### Problem to work on
What is the number of lines in the data below that contain "README"? Answer with that number and no other words.

### Exercise material
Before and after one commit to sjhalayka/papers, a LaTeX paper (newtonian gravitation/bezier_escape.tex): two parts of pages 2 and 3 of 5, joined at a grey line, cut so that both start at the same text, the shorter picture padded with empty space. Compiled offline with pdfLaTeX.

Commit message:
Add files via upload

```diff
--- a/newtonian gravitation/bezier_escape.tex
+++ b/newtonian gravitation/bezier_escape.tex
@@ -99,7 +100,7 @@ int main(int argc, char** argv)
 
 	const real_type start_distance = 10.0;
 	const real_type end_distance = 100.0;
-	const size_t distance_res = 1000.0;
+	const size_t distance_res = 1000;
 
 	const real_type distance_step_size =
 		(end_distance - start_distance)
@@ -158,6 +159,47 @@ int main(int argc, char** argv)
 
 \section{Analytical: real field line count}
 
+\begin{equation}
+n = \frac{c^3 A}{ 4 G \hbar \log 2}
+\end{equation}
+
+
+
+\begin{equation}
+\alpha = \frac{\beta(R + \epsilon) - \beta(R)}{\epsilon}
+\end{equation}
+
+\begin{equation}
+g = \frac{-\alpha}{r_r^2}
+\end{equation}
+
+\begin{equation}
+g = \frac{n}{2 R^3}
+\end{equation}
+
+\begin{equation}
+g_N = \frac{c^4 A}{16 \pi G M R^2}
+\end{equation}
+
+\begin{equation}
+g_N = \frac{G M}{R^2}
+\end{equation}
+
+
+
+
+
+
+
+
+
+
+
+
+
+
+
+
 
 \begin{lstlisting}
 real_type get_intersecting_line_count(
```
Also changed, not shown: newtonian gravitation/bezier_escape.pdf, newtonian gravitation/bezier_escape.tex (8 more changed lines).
==
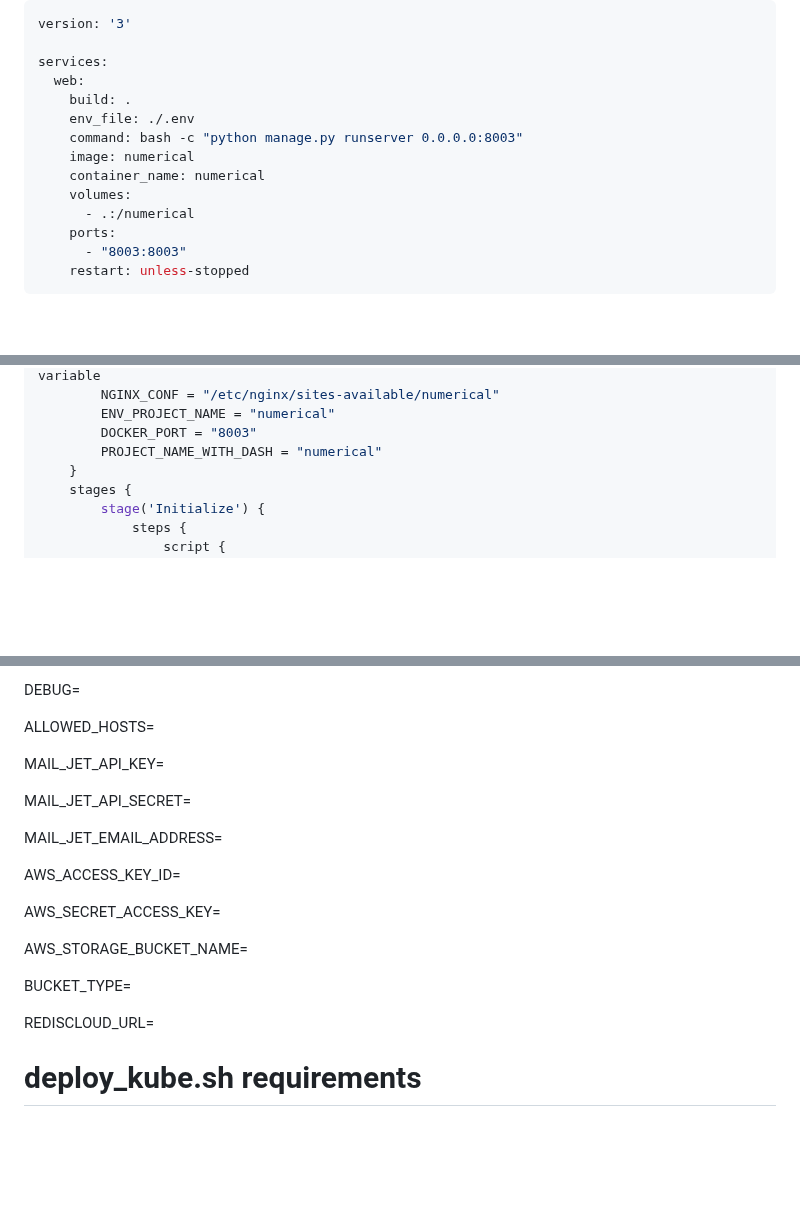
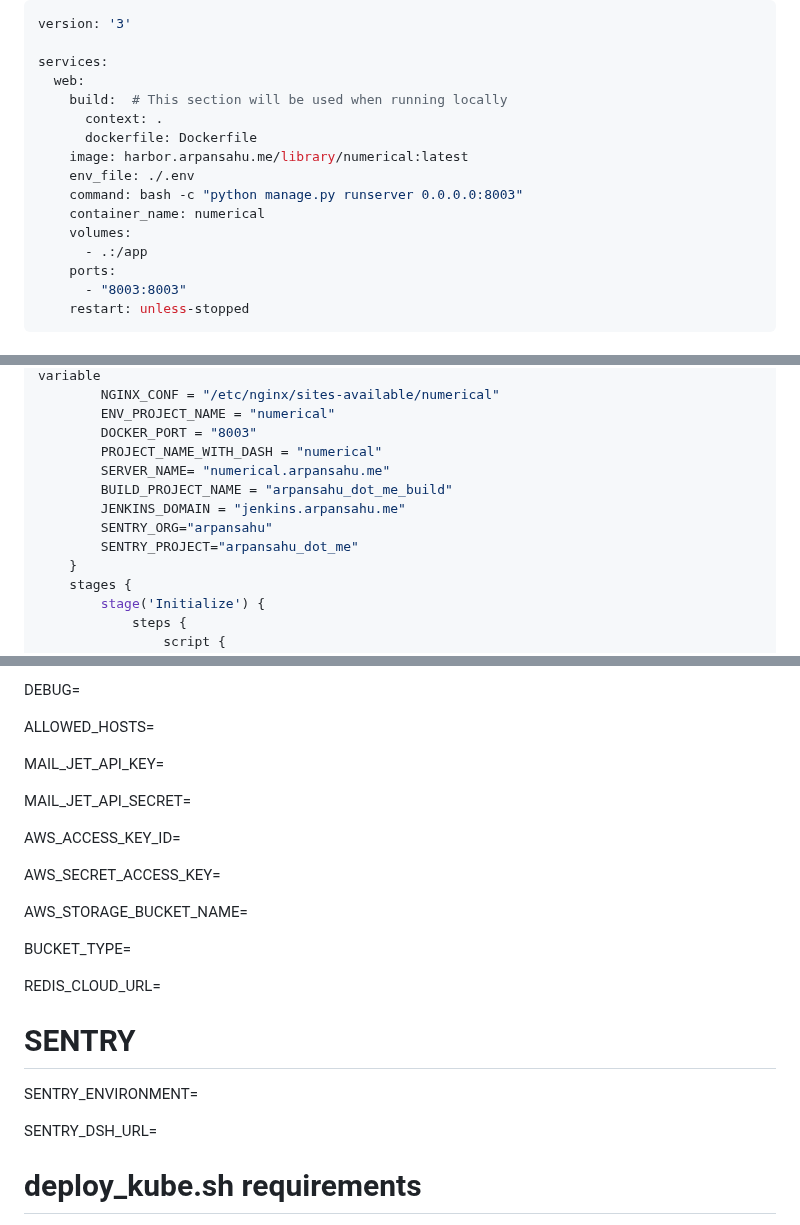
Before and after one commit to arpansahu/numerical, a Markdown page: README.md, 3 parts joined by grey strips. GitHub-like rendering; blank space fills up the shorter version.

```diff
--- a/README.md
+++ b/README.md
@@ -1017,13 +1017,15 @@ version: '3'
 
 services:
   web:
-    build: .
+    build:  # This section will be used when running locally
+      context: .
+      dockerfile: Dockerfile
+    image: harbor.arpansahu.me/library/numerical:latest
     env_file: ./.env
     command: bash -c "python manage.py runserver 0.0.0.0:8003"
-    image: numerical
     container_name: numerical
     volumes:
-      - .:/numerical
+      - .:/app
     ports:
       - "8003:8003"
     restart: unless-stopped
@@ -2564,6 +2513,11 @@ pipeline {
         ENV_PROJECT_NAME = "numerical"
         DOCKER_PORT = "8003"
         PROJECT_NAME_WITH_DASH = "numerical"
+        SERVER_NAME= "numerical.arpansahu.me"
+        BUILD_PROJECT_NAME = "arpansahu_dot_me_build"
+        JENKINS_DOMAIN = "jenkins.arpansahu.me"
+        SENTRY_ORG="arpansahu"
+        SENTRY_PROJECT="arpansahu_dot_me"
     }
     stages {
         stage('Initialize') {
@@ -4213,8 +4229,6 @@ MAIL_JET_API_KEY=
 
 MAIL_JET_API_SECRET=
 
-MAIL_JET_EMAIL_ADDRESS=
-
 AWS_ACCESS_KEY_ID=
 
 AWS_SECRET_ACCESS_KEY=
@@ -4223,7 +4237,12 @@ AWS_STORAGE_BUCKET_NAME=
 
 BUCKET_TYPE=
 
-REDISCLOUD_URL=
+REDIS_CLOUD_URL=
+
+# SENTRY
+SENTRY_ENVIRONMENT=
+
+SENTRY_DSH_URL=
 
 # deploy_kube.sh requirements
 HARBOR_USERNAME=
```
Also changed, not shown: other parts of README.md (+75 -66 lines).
...
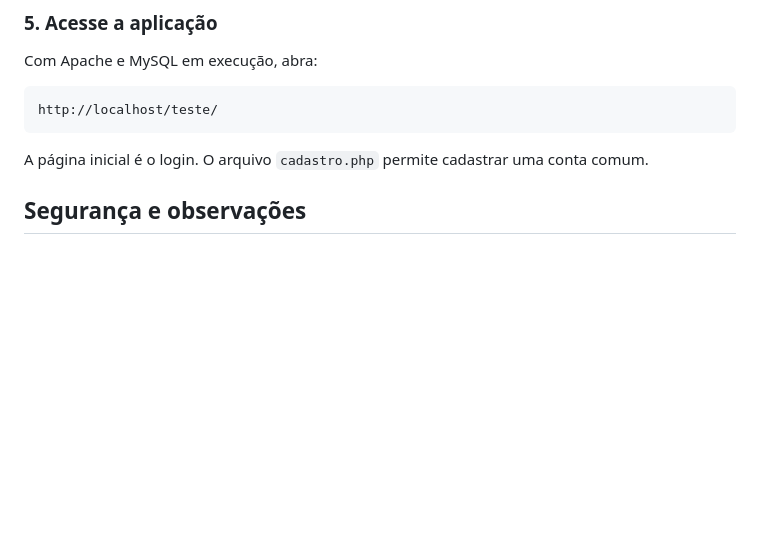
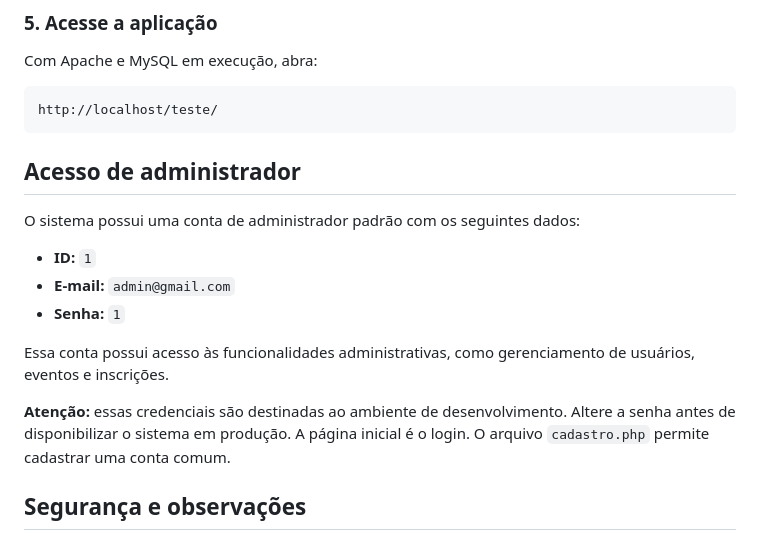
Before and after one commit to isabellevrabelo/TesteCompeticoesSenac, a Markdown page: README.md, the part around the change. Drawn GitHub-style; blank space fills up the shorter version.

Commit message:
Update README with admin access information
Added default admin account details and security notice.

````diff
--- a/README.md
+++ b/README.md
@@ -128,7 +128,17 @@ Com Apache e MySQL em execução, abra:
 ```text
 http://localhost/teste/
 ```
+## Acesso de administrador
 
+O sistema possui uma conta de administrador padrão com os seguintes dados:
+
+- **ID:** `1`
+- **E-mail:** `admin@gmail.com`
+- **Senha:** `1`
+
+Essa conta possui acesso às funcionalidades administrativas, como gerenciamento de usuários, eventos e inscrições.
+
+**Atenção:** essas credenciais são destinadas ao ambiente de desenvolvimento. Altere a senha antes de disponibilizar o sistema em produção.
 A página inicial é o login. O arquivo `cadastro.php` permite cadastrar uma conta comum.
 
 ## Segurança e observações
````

### Answer area
8